Problem to solve
Below are the records; copy out every line that holds the word "聊天历史持久化".

Change detection outputs
- - - - -

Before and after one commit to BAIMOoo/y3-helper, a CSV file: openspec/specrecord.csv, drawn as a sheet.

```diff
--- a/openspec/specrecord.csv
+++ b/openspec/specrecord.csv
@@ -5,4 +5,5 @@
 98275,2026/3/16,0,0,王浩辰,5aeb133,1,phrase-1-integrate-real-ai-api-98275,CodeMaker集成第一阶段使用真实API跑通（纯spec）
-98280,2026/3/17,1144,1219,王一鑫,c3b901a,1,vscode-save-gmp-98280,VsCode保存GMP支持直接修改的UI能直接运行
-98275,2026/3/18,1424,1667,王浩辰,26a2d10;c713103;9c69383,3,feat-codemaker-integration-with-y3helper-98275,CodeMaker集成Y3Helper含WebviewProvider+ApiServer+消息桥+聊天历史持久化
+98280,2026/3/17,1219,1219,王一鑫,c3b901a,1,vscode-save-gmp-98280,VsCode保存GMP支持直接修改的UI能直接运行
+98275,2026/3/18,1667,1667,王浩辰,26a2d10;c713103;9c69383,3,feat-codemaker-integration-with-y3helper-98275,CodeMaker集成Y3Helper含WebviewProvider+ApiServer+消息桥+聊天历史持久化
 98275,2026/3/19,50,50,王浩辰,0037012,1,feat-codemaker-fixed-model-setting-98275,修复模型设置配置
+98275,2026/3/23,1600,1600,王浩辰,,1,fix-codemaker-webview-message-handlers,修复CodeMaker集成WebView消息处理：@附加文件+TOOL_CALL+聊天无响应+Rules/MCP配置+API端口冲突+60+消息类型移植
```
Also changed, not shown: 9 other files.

- - - - -

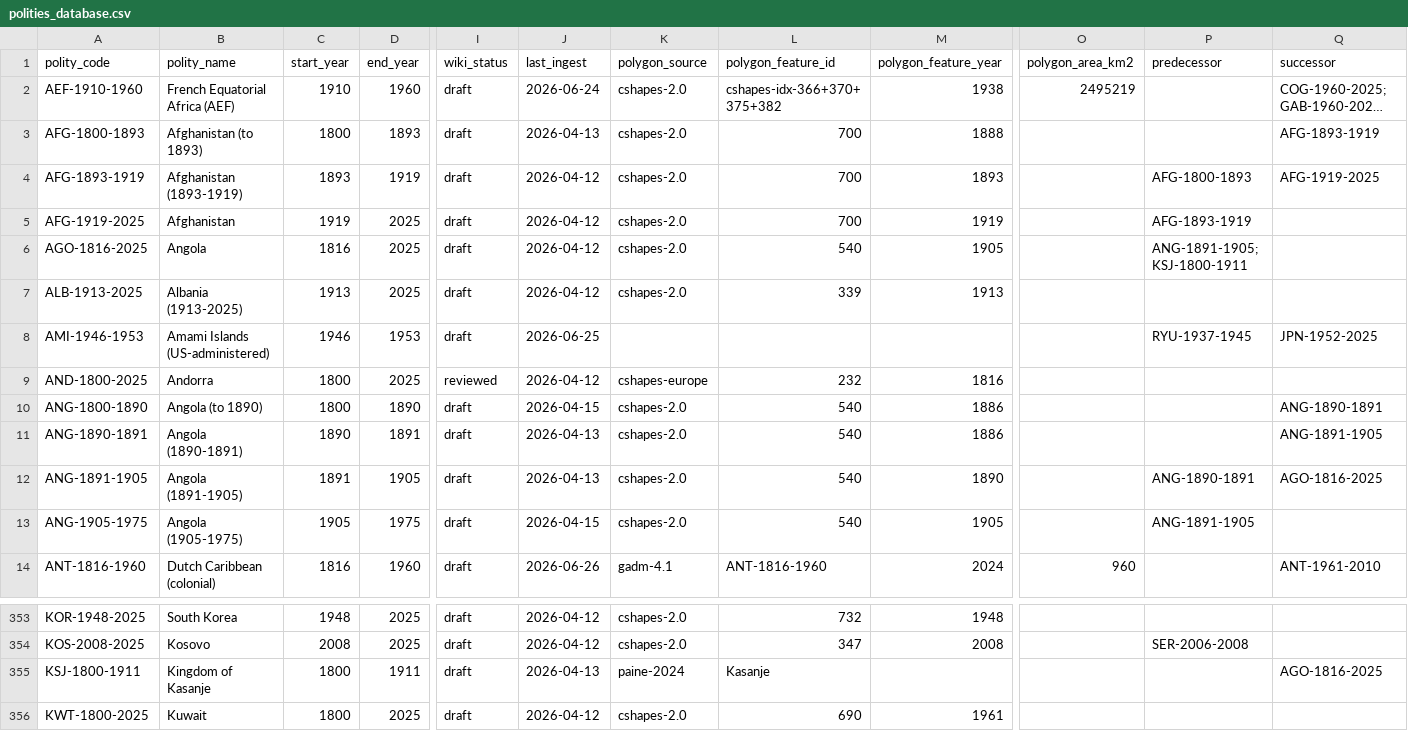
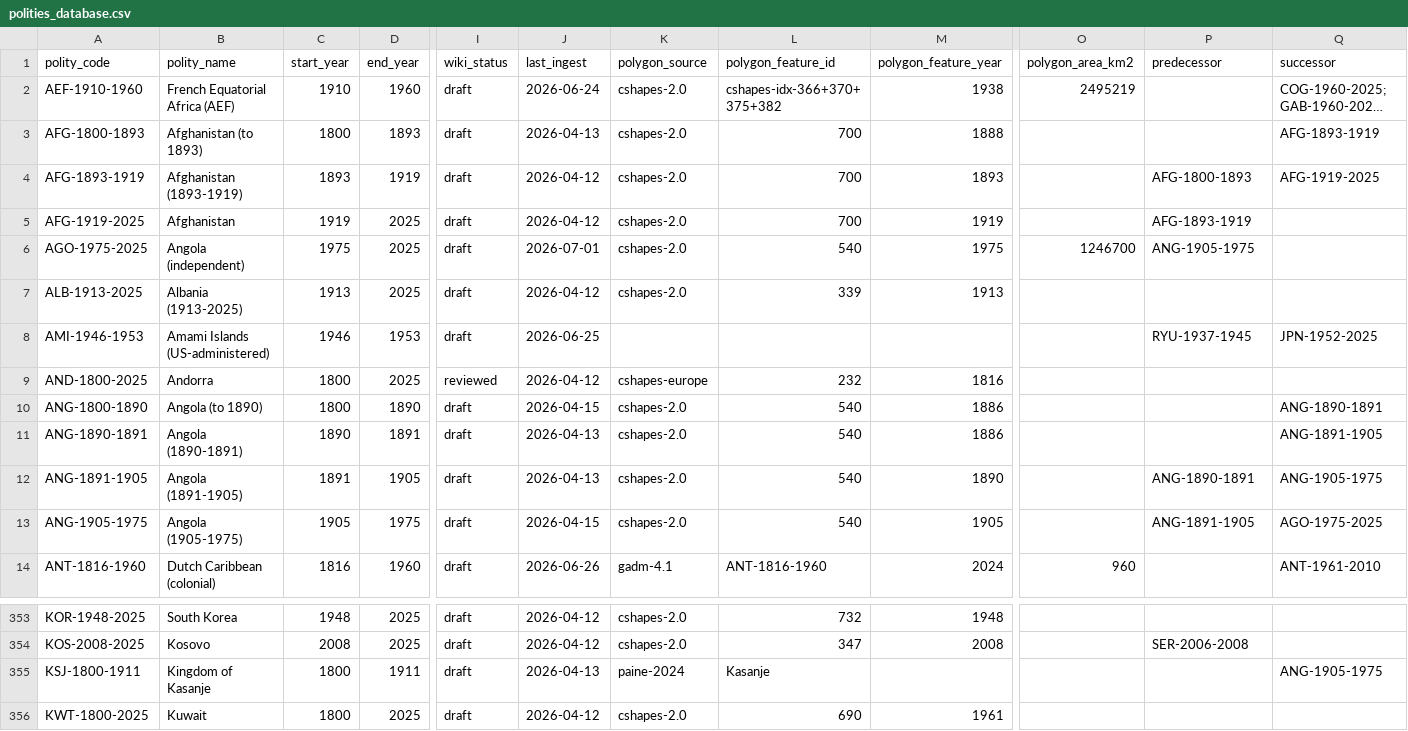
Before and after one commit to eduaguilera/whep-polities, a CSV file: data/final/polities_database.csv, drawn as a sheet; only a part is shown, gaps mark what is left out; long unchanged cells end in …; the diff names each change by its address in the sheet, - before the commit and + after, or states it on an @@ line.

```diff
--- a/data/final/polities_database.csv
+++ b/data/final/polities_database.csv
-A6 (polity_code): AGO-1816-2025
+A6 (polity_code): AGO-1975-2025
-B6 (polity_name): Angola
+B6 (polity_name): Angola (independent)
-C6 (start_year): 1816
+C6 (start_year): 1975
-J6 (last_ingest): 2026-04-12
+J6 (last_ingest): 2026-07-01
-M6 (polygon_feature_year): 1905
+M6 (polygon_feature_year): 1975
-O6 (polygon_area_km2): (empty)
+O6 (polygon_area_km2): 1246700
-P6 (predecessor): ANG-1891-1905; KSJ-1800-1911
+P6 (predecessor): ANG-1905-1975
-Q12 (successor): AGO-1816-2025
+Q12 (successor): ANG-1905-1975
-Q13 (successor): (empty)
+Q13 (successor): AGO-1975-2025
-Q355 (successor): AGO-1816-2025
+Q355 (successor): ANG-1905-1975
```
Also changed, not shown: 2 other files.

- - - - -

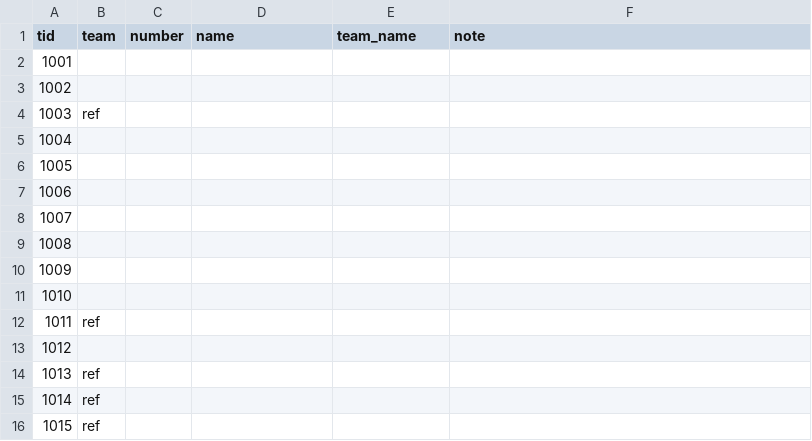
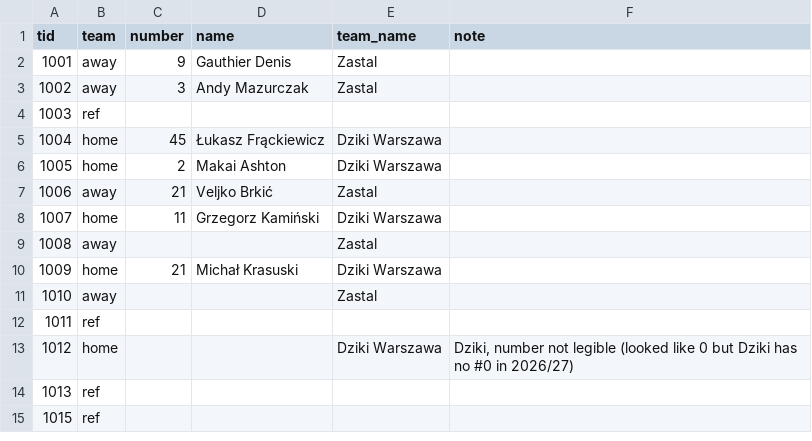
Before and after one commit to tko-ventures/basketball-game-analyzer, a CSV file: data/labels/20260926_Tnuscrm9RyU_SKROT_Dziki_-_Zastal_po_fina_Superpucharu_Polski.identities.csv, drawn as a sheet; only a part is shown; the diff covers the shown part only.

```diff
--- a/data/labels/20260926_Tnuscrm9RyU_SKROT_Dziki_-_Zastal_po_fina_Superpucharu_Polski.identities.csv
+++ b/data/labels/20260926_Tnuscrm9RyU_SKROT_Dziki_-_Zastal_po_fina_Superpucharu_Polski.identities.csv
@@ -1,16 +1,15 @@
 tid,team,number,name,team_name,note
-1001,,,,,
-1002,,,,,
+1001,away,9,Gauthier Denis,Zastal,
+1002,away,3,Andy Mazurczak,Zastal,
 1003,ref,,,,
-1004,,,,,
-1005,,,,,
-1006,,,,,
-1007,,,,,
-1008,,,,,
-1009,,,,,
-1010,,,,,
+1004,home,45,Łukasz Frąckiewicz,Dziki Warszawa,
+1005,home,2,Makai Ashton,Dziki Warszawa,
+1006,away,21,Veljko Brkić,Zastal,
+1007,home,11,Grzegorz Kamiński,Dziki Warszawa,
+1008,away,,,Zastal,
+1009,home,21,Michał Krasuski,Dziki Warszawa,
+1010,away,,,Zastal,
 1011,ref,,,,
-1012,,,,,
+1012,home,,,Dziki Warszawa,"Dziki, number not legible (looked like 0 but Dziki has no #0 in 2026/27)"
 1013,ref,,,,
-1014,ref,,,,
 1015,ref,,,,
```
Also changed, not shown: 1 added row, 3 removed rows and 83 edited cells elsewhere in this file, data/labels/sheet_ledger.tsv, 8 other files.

- - - - -

Answer box
-98275,2026/3/18,1424,1667,王浩辰,26a2d10;c713103;9c69383,3,feat-codemaker-integration-with-y3helper-98275,CodeMaker集成Y3Helper含WebviewProvider+ApiServer+消息桥+聊天历史持久化
+98275,2026/3/18,1667,1667,王浩辰,26a2d10;c713103;9c69383,3,feat-codemaker-integration-with-y3helper-98275,CodeMaker集成Y3Helper含WebviewProvider+ApiServer+消息桥+聊天历史持久化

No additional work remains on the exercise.